Pop culture provides rich data that demonstrate the complex interplay of World Englishes
My dear colleague Michael Westphal and I turned our blogpost into a more detailed, refined, and peer-reviewed article for English Today. I am happy to announce that it was published online on February 13th 2017. Below you will find our abstract published on English Today’s First View platform.
Singing is a very dynamic and innovative mode of communication through which artists often express themselves with a set of various voices. Today, pop music circulates across national boundaries and English is the main medium of communication in transnational pop culture. In this special context different varieties of English meet at a high density. Rihanna’s single Work is an example of this prevalent multivocality in pop music culture. Her language performance attracted public attention of various sorts as she audibly incorporates several Caribbean English Creole (CEC) features. While some critics describe her lyrics as ‘gibberish’ (cf. Noelliste, 2016), others acknowledge her performance as a ‘reclamation of her Barbadian heritage’ (Gibsone, 2016). The example of Rihanna shows that singers can be transporters of English varieties: she is a Caribbean artist who started a successful career in the US, and whose music today has global reach. Singers, like Rihanna, are thus mobile, transnational linguistic agents. On the one hand, she physically travels the world playing concerts to her audiences. On the other, her persona, music, videos, and further media commodities are part of the global ‘mediascape’ (Appadurai, 1996). In other words, her products easily spread across the globe and are reproduced, transcending national and social boundaries. New technologies (e.g. smart phones, tablets) and applications (Facebook, Twitter, Instagram) facilitate as well as accelerate the transnational dissemination of media resources. Moreover, singers show that the linguistic (and cultural) resources as such are mobile. Different language influences are formed into individual linguistic repertoires. Singers often playfully employ certain features to highlight parts of their identity or locate themselves in a particular music genre.

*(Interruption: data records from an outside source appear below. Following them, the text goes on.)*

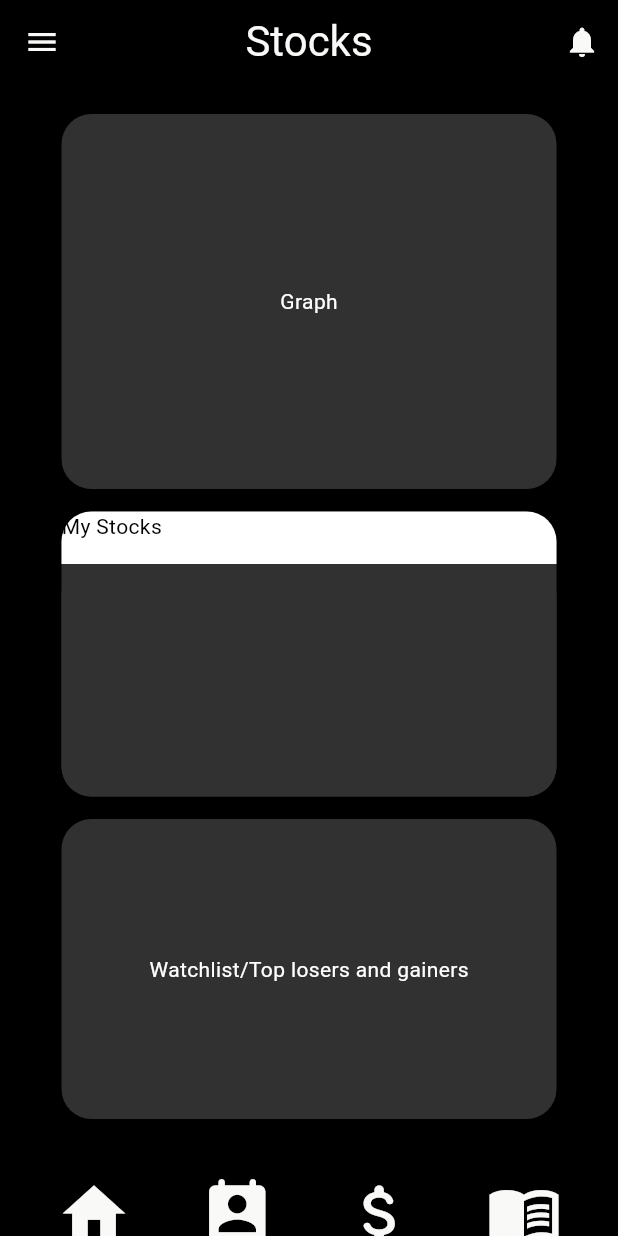
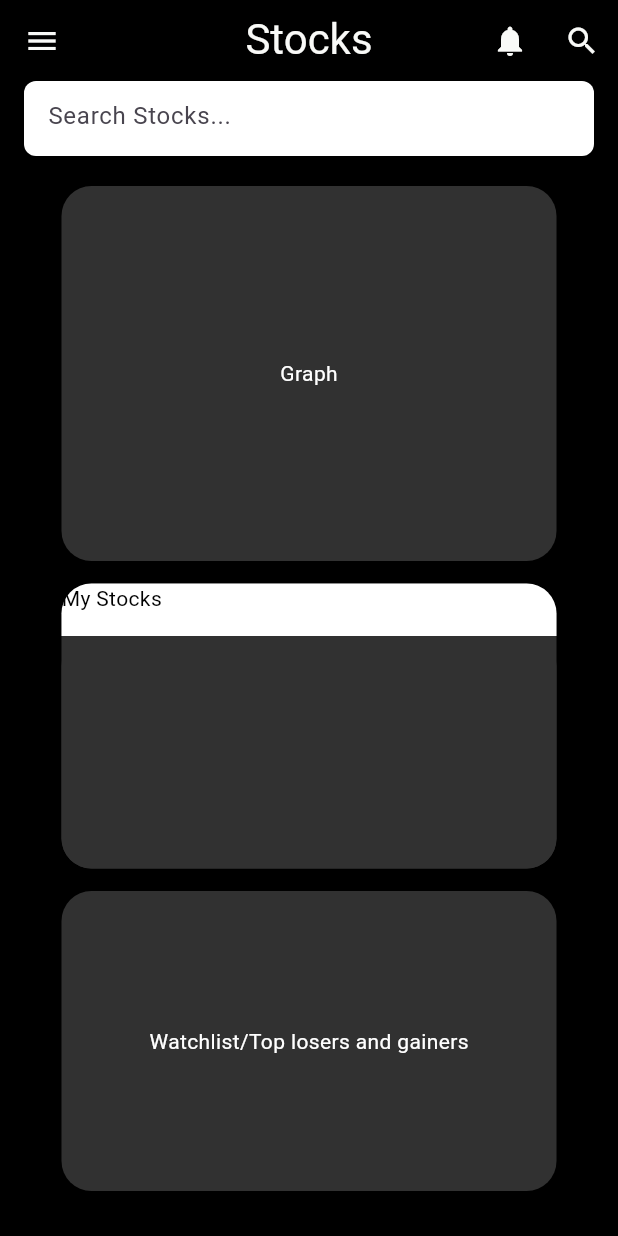
Before and after one commit to stranger-scripts-06/investment-manager, a Flutter app: the StocksPage screen opened by its route, on a phone screen of 412 x 824 dp. Run offline on Flutter 3.47's test engine with Material 3 defaults, Android fonts, the phone set to English and light mode, and no system bars; our stand-ins replace cloud_firestore, firebase_auth, firebase_core, flutter_svg; accounts and stored records are empty; network calls fail.

Commit message:
individual stock page and api added

```diff
--- a/lib/pages/stockspage.dart
+++ b/lib/pages/stockspage.dart
@@ -1,6 +1,7 @@
 import 'package:flutter/material.dart';
 import 'package:cloud_firestore/cloud_firestore.dart';
 import 'package:firebase_auth/firebase_auth.dart';
+import 'package:investment_manager/pages/indivstock.dart';
 
 class StocksPage extends StatefulWidget {
   @override
@@ -10,8 +11,6 @@ class StocksPage extends StatefulWidget {
 class Stock {
   final String name;
   final String symbol;
-
-
 
   Stock({required this.name, required this.symbol});
 
@@ -25,14 +24,19 @@ class Stock {
 
 class _StocksPageState extends State<StocksPage> {
   late List<Stock> myStocks;
+  TextEditingController searchController = TextEditingController();
 
   @override
   void initState() {
     super.initState();
     fetchStocks();
+    searchController.addListener(() {
+      setState(
+          () {}); // Trigger a rebuild when the text in the search box changes
+    });
   }
 
-  Widget waiting(){
+  Widget waiting() {
     return CircularProgressIndicator();
   }
 
@@ -40,12 +44,11 @@ class _StocksPageState extends State<StocksPage> {
     final user = FirebaseAuth.instance.currentUser!;
     String email = user.email!;
 
-    setState(() {_isLoading = true;});
+    setState(() {
+      _isLoading = true;
+    });
 
     try {
-      while(ConnectionState == ConnectionState.waiting){
-        waiting();
-      }
       // Replace 'user_id' with the actual user ID
       QuerySnapshot<Map<String, dynamic>> snapshot = await FirebaseFirestore
           .instance
@@ -60,22 +63,30 @@ class _StocksPageState extends State<StocksPage> {
 
       setState(() {
         myStocks = fetchedStocks;
+        _isLoading = false; // Set loading state to false after data is fetched
       });
-      setState(() {
-          myStocks = fetchedStocks;
-          _isLoading = false; // Set loading state to false after data is fetched
-        }
-      );
     } catch (e) {
       print('Error fetching stocks: $e');
     }
+  }
+
+  void _performSearch(String query) {
+    // Navigate to search results page with the entered query
+    Navigator.push(
+      context,
+      MaterialPageRoute(
+        builder: (context) => SearchResultsPage(searchQuery: query),
+      ),
+    );
   }
 
   bool _isLoading = false;
 
   @override
   Widget build(BuildContext context) {
-    return _isLoading ? waiting() : Scaffold(
+    return _isLoading
+        ? waiting()
+        : Scaffold(
             appBar: AppBar(
               title: Text(
                 "Stocks",
@@ -98,8 +109,37 @@ class _StocksPageState extends State<StocksPage> {
                   icon: Icon(Icons.notifications),
                   color: Color(0xFFF9FAF8),
                 ),
+                IconButton(
+                  onPressed: () {
+                    _performSearch(searchController.text);
+                  },
+                  icon: Icon(Icons.search),
+                  color: Color(0xFFF9FAF8),
+                ),
               ],
               backgroundColor: Colors.black,
+              bottom: PreferredSize(
+                preferredSize: Size.fromHeight(48.0),
+                child: Container(
+                  height: 50,
+                  padding: EdgeInsets.symmetric(horizontal: 16.0),
+                  child: TextField(
+                    controller: searchController,
+                    onSubmitted: (query) {
+                      _performSearch(query);
+                    },
+                    decoration: InputDecoration(
+                      hintText: 'Search Stocks...',
+                      fillColor: Colors.white,
+                      filled: true,
+                      border: OutlineInputBorder(
+                        borderRadius: BorderRadius.circular(8.0),
+                        borderSide: BorderSide.none,
+                      ),
+                    ),
+                  ),
+                ),
+              ),
             ),
             body: SizedBox.expand(
               child: SingleChildScrollView(
@@ -128,7 +168,9 @@ class _StocksPageState extends State<StocksPage> {
                     SizedBox(
                       height: 15.0,
                     ),
-              Row(mainAxisAlignment: MainAxisAlignment.spaceEvenly, children: [
+                    Row(
+                        mainAxisAlignment: MainAxisAlignment.spaceEvenly,
+                        children: [
                           Container(
                             height: 190,
                             width: 330,
@@ -152,7 +194,6 @@ class _StocksPageState extends State<StocksPage> {
                                   "My Stocks",
                                   style: TextStyle(
                                     color: Colors.black,
-
                                   ),
                                 ),
                               ),
@@ -171,8 +212,8 @@ class _StocksPageState extends State<StocksPage> {
                                         itemBuilder: (context, index) {
                                           return ListTile(
                                             title: Text(myStocks[index].name),
-                                  subtitle:
-                                      Text('Symbol: ${myStocks[index].symbol}'),
+                                            subtitle: Text(
+                                                'Symbol: ${myStocks[index].symbol}'),
                                           );
                                         },
                                       )
--- a/pubspec.yaml
+++ b/pubspec.yaml
@@ -38,6 +38,10 @@ dependencies:
   firebase_core: ^2.24.2
   firebase_auth: ^4.12.0
   cloud_firestore: ^4.13.1
+  csv: ^5.1.1
+  autocomplete_textfield: ^2.0.1
+  flutter_typeahead: ^5.0.2
+  http: ^0.13.3
 
 dev_dependencies:
   flutter_test:
```
Also changed, not shown: assets/stock_data.csv (added, +1 -0 lines), lib/pages/indivstock.dart (added, +141 -0 lines), pubspec.lock. Lines whose indentation alone changed are shown as unchanged.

- Jansen, L. and Westphal, M. 2017. Rihanna Works Her Multivocal Pop Persona: A Morpho-syntactic and Accent Analysis of Rihanna’s Singing Style. English Today. <https://www.cambridge.org/core/journals/english-today/article/div-classtitlerihanna-works-her-multivocal-pop-persona-a-morpho-syntactic-and-accent-analysis-of-rihannaandaposs-singing-stylediv/38E62910167A86F253384150950CE117> (Accessed February 26, 2017).
- Appadurai, A. 1996. Modernity at Large: Cultural Dimensions of Globalisation. Minneapolis: University of Minnesota Press.

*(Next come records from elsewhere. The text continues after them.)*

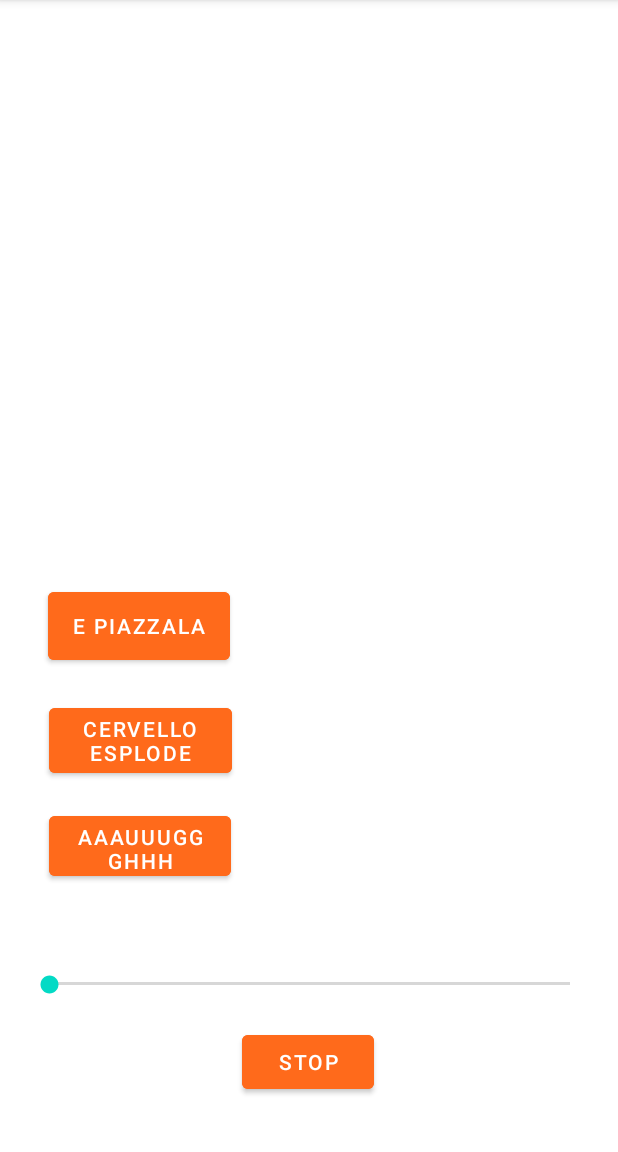
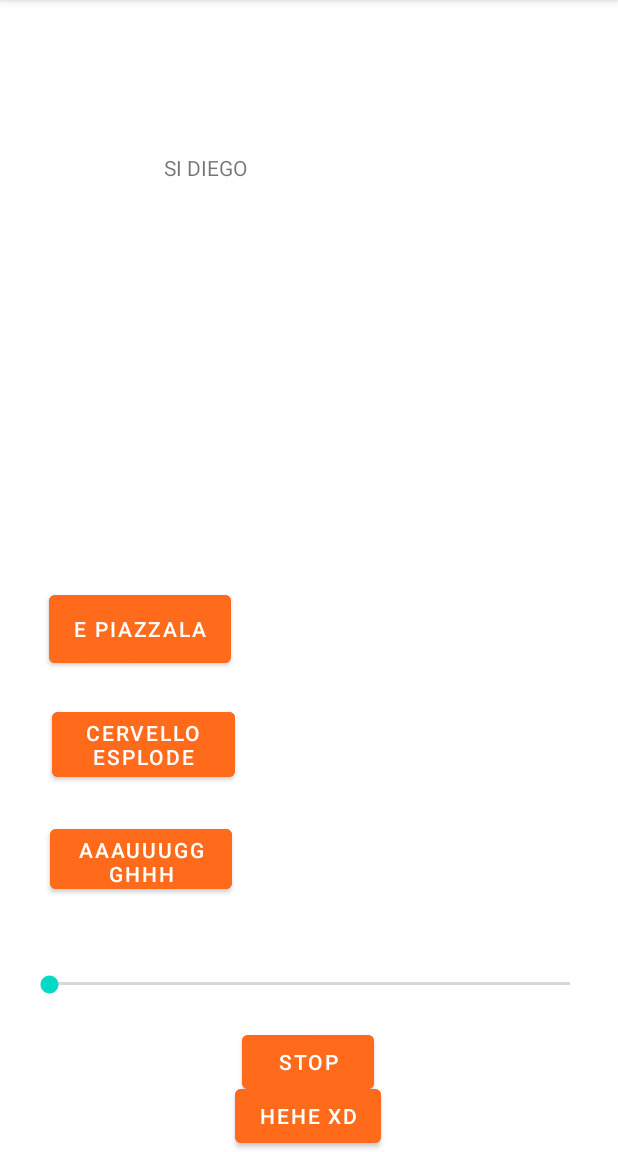
Before and after one commit to whiskeytrucker/sborrapp, an Android app: the screen it shows after launch (MainActivity), on a phone screen of 412 x 824 dp, the part 84-1236 px from its top. Run offline under Robolectric (Android 15) with nearby library versions, the phone set to English and light mode, and no system bars.

Commit message:
TextView inserita con "Si Diego"

```diff
--- a/app/src/main/java/com/poleinc/sborrapp/MainActivity.kt
+++ b/app/src/main/java/com/poleinc/sborrapp/MainActivity.kt
@@ -7,6 +7,7 @@ import android.os.Bundle
 import android.os.Handler
 import android.widget.Button
 import android.widget.SeekBar
+import android.widget.TextView
 
 class MainActivity : AppCompatActivity() {
     lateinit var mpBA: MediaPlayer
@@ -23,12 +24,24 @@ class MainActivity : AppCompatActivity() {
         var buttonPiazzala = findViewById<Button>(R.id.buttonPiazzala)
         var buttonStop = findViewById<Button>(R.id.buttonStop)
 
+        var cambio = findViewById<Button>(R.id.cambio)
+        var scritta = findViewById<TextView>(R.id.sesso)
+
         sk = findViewById(R.id.seek_bar)
         mpBA = MediaPlayer.create(this, R.raw.brainaneurysm)
         mpAUGH = MediaPlayer.create(this, R.raw.augh)
         mpPiazzala = MediaPlayer.create(this, R.raw.piazzala);
 
         //sk.max = mpBA.duration/1000
+
+
+        cambio.setOnClickListener(){
+            if(scritta.text == "SI DIEGO"){
+                scritta.text = "VAI DIEGO"
+            }else{
+                scritta.text = "SI DIEGO"
+            }
+        }
 
 
         buttonBrainAneurysm.setOnClickListener() {
--- a/app/src/main/res/layout/activity_main.xml
+++ b/app/src/main/res/layout/activity_main.xml
@@ -7,18 +7,42 @@
     tools:context=".MainActivity">
 
 
+    <TextView
+        android:id="@+id/sesso"
+        android:layout_width="192dp"
+        android:layout_height="94dp"
+        android:layout_marginBottom="572dp"
+        android:text="@string/diego"
+        app:layout_constraintBottom_toBottomOf="parent"
+        app:layout_constraintEnd_toEndOf="parent"
+        app:layout_constraintHorizontal_bias="0.497"
+        app:layout_constraintStart_toStartOf="parent" />
+
+    <Button
+        android:id="@+id/cambio"
+        android:layout_width="wrap_content"
+        android:layout_height="wrap_content"
+        android:backgroundTint="@color/orange"
+        android:text="Hehe xd"
+        app:layout_constraintBottom_toBottomOf="parent"
+        app:layout_constraintEnd_toEndOf="parent"
+        app:layout_constraintHorizontal_bias="0.498"
+        app:layout_constraintStart_toStartOf="parent"
+        app:layout_constraintVertical_bias="0.051" />
+
+
     <Button
         android:id="@+id/buttonBrainAneurysm"
         android:layout_width="122dp"
         android:layout_height="55dp"
+        android:layout_marginStart="34dp"
+        android:layout_marginEnd="255dp"
+        android:layout_marginBottom="244dp"
         android:backgroundTint="@color/orange"
         android:text="@string/cervello_esplode"
         app:layout_constraintBottom_toBottomOf="parent"
         app:layout_constraintEnd_toEndOf="parent"
-        app:layout_constraintHorizontal_bias="0.112"
-        app:layout_constraintStart_toStartOf="parent"
-        app:layout_constraintTop_toTopOf="parent"
-        app:layout_constraintVertical_bias="0.654" />
+        app:layout_constraintStart_toStartOf="parent" />
 
     <Button
         android:id="@+id/buttonStop"
@@ -31,7 +55,6 @@
         app:layout_constraintEnd_toEndOf="parent"
         app:layout_constraintHorizontal_bias="0.498"
         app:layout_constraintStart_toStartOf="parent" />
-
 
 
     <SeekBar
@@ -48,24 +71,32 @@
         android:id="@+id/buttonAUGH"
         android:layout_width="121dp"
         android:layout_height="52dp"
+        android:layout_marginStart="33dp"
+        android:layout_marginEnd="257dp"
+        android:layout_marginBottom="169dp"
         android:backgroundTint="@color/orange"
         android:text="@string/augh"
         app:layout_constraintBottom_toBottomOf="parent"
         app:layout_constraintEnd_toEndOf="parent"
-        app:layout_constraintHorizontal_bias="0.113"
+        app:layout_constraintHorizontal_bias="1.0"
         app:layout_constraintStart_toStartOf="parent"
-        app:layout_constraintTop_toTopOf="parent"
-        app:layout_constraintVertical_bias="0.751" />
+        app:layout_constraintTop_toBottomOf="@+id/buttonBrainAneurysm"
+        app:layout_constraintVertical_bias="1.0" />
 
     <Button
         android:id="@+id/buttonPiazzala"
         android:layout_width="121dp"
         android:layout_height="57dp"
         android:layout_marginStart="32dp"
-        android:layout_marginBottom="20dp"
+        android:layout_marginEnd="258dp"
+        android:layout_marginBottom="320dp"
         android:backgroundTint="@color/orange"
         android:text="@string/e_piazzala"
-        app:layout_constraintBottom_toTopOf="@+id/buttonBrainAneurysm"
+        app:layout_constraintBottom_toBottomOf="parent"
+        app:layout_constraintEnd_toEndOf="parent"
+        app:layout_constraintHorizontal_bias="1.0"
         app:layout_constraintStart_toStartOf="parent" />
 
+
+
 </androidx.constraintlayout.widget.ConstraintLayout>
--- a/app/src/main/res/values/strings.xml
+++ b/app/src/main/res/values/strings.xml
@@ -4,4 +4,5 @@
     <string name="cervello_esplode">Cervello Esplode</string>
     <string name="augh">AAAUUUGGGHHH</string>
     <string name="e_piazzala">E PIAZZALA</string>
+    <string name="diego">SI DIEGO</string>
 </resources>
```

- Gibsone, H. 2016. ‘Talking tactics: Rihanna and the pop stars who change accent.’ Online at <http://www.theguardian.com/music/2016/feb/04/talk-that-talk- rihanna-the-cunning-linguist> (Accessed February 4, 2016).
- Noelliste, L. 2016. ‘Unaware of Jamaican Patois: Critics Blast Rihanna for Speaking “Gibberish” on her New Single “Work”.’ Online at <http://blackgirllonghair.com/ 2016/02/unaware-of-jamaican-patois-critics-blast- rihanna-for-speaking-gibberish-on-her-new-single-work/> (Accessed April 4, 2016).